Life in itself is a challenge. We wake up every day with complete ignorance of how events are to unfold. For some, the odds are ever in their favor; for others, not so much. My life in particular hasn’t always been a convenient one. Admittedly I have had the fortune to be born in a 1st world country, the grand ol’ USA, so there’s that. But I belong to a racial minority group which has, let’s just say, had some tribulations in America’s history (slavery…cough cough). Economically, I grew up in the bottom end of the bright-colored money rainbow of America’s glory and being in a Southern rural area pretty much guaranteed that that’s where I’d stay. Access to education you ask? I had full access indeed, but the chocolate in that box had melted quite some time ago. To put it bluntly, dear reader, life was hard, Period.
However dour these circumstances were found to be though, no matter how unseemly, no one can deny that I am one of the most privileged souls walking this earth. This is because I can answer the age-old question, “Who am I?” and have my declaration readily accepted. That is because I can say that I’m a man!

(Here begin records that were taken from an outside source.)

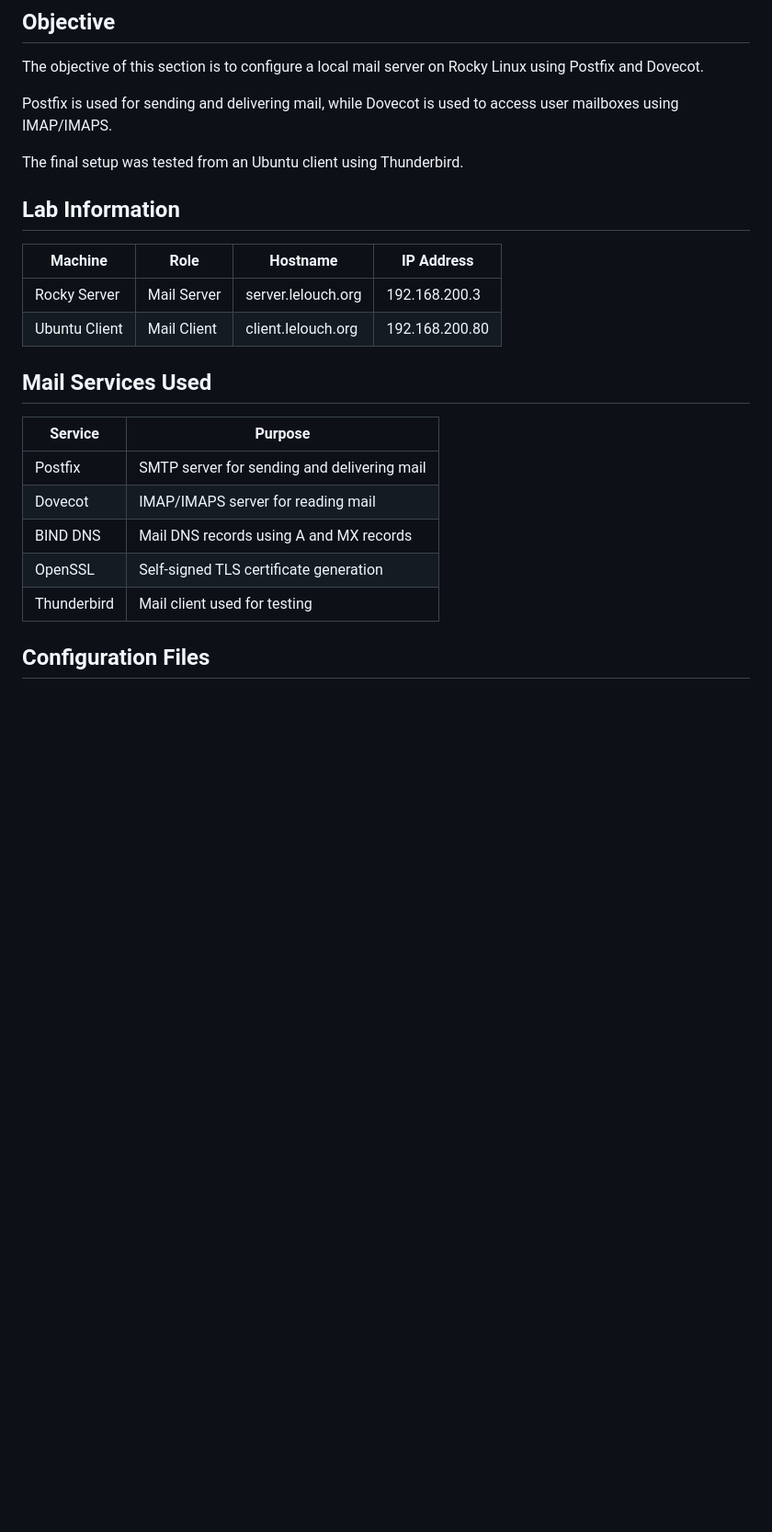
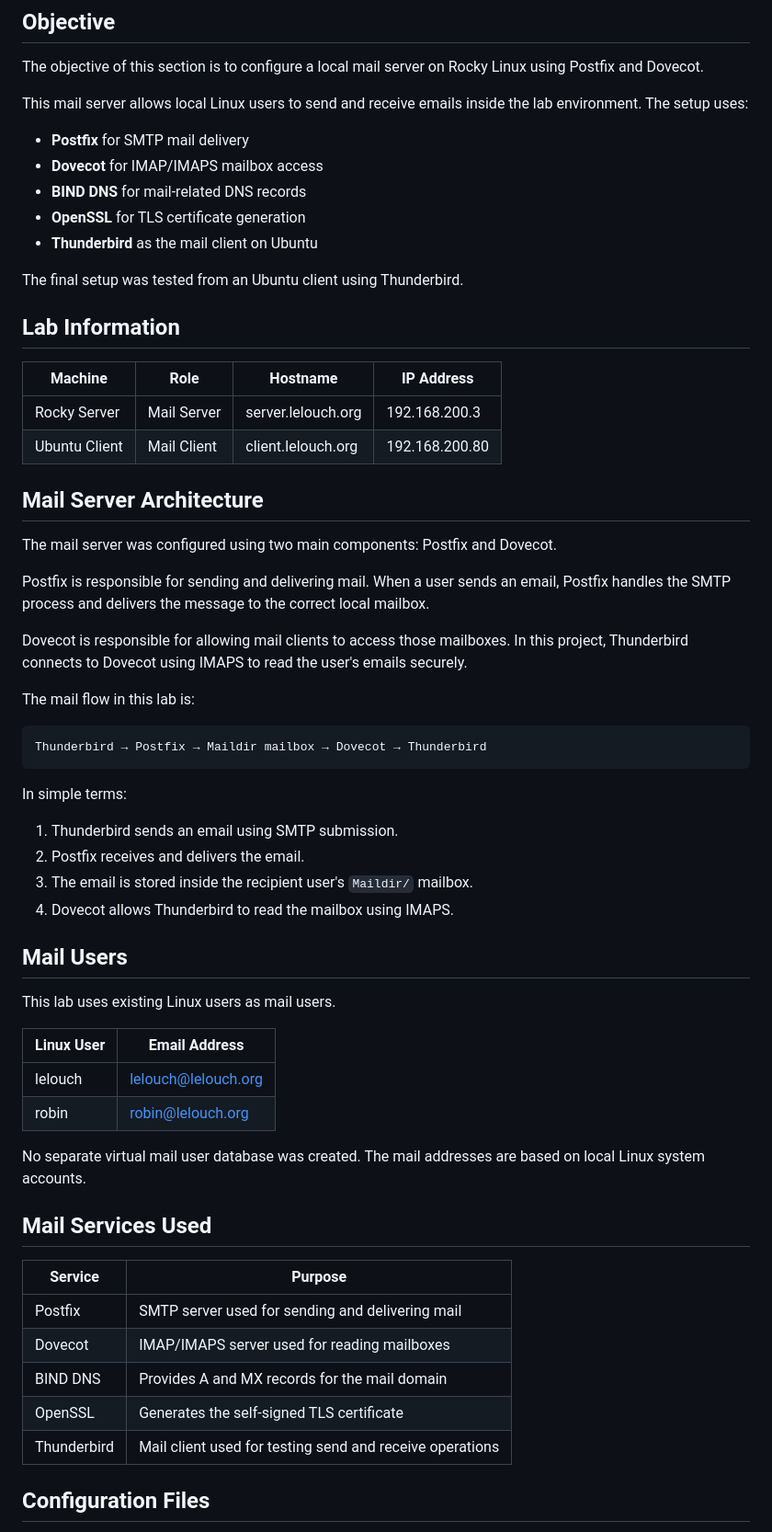
Before and after one commit to aliou-cherif/linux-network-services-lab, a Markdown page: docs/05-mail-server.md, the part around one of its changes. Shown at 92% size. GitHub-like rendering; blank space fills up the shorter version.

Commit message:
Enhance mail server documentation with detailed setup info
Updated documentation for the mail server setup, including architecture, user information, configuration details, and testing results.

````diff
--- a/docs/05-mail-server.md
+++ b/docs/05-mail-server.md
@@ -4,7 +4,13 @@
 
 The objective of this section is to configure a local mail server on Rocky Linux using Postfix and Dovecot.
 
-Postfix is used for sending and delivering mail, while Dovecot is used to access user mailboxes using IMAP/IMAPS.
+This mail server allows local Linux users to send and receive emails inside the lab environment. The setup uses:
+
+- **Postfix** for SMTP mail delivery
+- **Dovecot** for IMAP/IMAPS mailbox access
+- **BIND DNS** for mail-related DNS records
+- **OpenSSL** for TLS certificate generation
+- **Thunderbird** as the mail client on Ubuntu
 
 The final setup was tested from an Ubuntu client using Thunderbird.
 
@@ -15,15 +21,47 @@ The final setup was tested from an Ubuntu client using Thunderbird.
 | Rocky Server | Mail Server | server.lelouch.org | 192.168.200.3 |
 | Ubuntu Client | Mail Client | client.lelouch.org | 192.168.200.80 |
 
+## Mail Server Architecture
+
+The mail server was configured using two main components: Postfix and Dovecot.
+
+Postfix is responsible for sending and delivering mail. When a user sends an email, Postfix handles the SMTP process and delivers the message to the correct local mailbox.
+
+Dovecot is responsible for allowing mail clients to access those mailboxes. In this project, Thunderbird connects to Dovecot using IMAPS to read the user's emails securely.
+
+The mail flow in this lab is:
+
+```text
+Thunderbird → Postfix → Maildir mailbox → Dovecot → Thunderbird
+```
+
+In simple terms:
+
+1. Thunderbird sends an email using SMTP submission.
+2. Postfix receives and delivers the email.
+3. The email is stored inside the recipient user's `Maildir/` mailbox.
+4. Dovecot allows Thunderbird to read the mailbox using IMAPS.
+
+## Mail Users
+
+This lab uses existing Linux users as mail users.
+
+| Linux User | Email Address |
+|---|---|
+| lelouch | lelouch@lelouch.org |
+| robin | robin@lelouch.org |
+
+No separate virtual mail user database was created. The mail addresses are based on local Linux system accounts.
+
 ## Mail Services Used
 
 | Service | Purpose |
 |---|---|
-| Postfix | SMTP server for sending and delivering mail |
-| Dovecot | IMAP/IMAPS server for reading mail |
-| BIND DNS | Mail DNS records using A and MX records |
-| OpenSSL | Self-signed TLS certificate generation |
-| Thunderbird | Mail client used for testing |
+| Postfix | SMTP server used for sending and delivering mail |
+| Dovecot | IMAP/IMAPS server used for reading mailboxes |
+| BIND DNS | Provides A and MX records for the mail domain |
+| OpenSSL | Generates the self-signed TLS certificate |
+| Thunderbird | Mail client used for testing send and receive operations |
 
 ## Configuration Files
 
````
Also changed, not shown: other parts of docs/05-mail-server.md (+118 -11 lines).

What is a man? That’s easy for someone like me, a regular everyday tall muscular cis-gender heterosexual male complete with a nice scruffy beard and full head of hair. People see me and can tell themselves, “Yeah, that’s a guy.” And thanks to their gracious acceptance of my status, I’m afforded the keys to the kingdom (sexist term). Everything, or at least 95% of everything, was made of, by, or for my benefit, my desire, or just simply my amusement. The Godfather of Soul, Mr. James Brown, knew exactly what he meant when I sang those straightforward words, “This is a man’s world.”
Placing all racial tensions and discriminations aside (a topic for another day), every day is rather easy for me; it is nigh effortless. I wake up, and the world invites me in. I turn on the TV or the internet and immediately see my representation at the forefront. I step out my house and feel the confidence of complete security! Nobody’s going to mess with me as I take my stroll. As I walk, I see reminders of my masculine dominance and those who exude it. Pictures of LeBron James and George Clooney market objects which have been approved by my kind. The only women that I’ll see are the ones that have been deemed desirable such as a Cara Delevingne or maybe even to get a little ethnic, Ms. Beyoncé. Later on this day, I may want to be entertained and head to the cinema where I’m sure to find a man saving the day, perhaps even with his bare fists (I salute you, Captain America!!). And to pay for all of this wonderful dream, I look down at my money and see the faces of “great” men who remind me that this world of ours was made possible by their noble sacrifices and heroism. As the night comes in and I take my leave, while breathing in the night air I have little doubt that there’s a secure path home. What a day! Isn’t it good to be alive?
Privilege…That is the world you just witnessed, an entire system run for my sake. I make no apologies for enjoying life, but I can’t ignore that my enjoyment has come at the cost of others. I am privileged to taste these wonders while anyone who differs from my earlier description of myself very likely will not.
This takes me back to the question, what is a man? If you go by the socially acceptable response which matches me, then that world rings of truth. But what if someone says he’s a man and doesn’t fit my description? Perhaps for him, the existence I detailed seems to be a complete work of fiction. And I can do you one even better; why does it take being a man to live life?
My intention for this piece is to clarify one simple truth. The patriarchy is real and has a grip so tight nothing slips through without approval. To deny this is criminal, not by any of man’s laws (sexist a bit?), but by any rational sense or simply a sense of compassion. It would be to ignore an entire half, or more, of the planet. It would be a shame unworthy of anyone who calls her/himself human.
To admit is not to admit guilt, but reality. On the other hand, to accept, this is, my friend, the 1st step.
Psychology 101 states that the first step to recovery is the admission of a problem. After centuries of enlightenment, we’ve still yet to find the courage to take even that first step. Then I’m afraid I just gotta ask, are we really civilized?
I have misspoken fore I have incorrectly stated that this piece serves only one purpose; there is indeed another. These recollections of my experiences serve to ask you to look into yourself and everything around you and to reflection upon this, “When will I realize the ocean isn’t blue?” It’s just a reflection of the sky.
Our world is a mirror which reflects what they want us to see, the patriarchy. On the other side of the glass, people are crying. If you listen, you’ll hear.
As a benefactor of everything there is, I dare not try tell you what they need and want. So hopefully, the next time I write, I’ll recount to you their stories through their voices. Until that time, answer me this: What reflection in the mirror do you see? Think about your answer; it may just surprise you.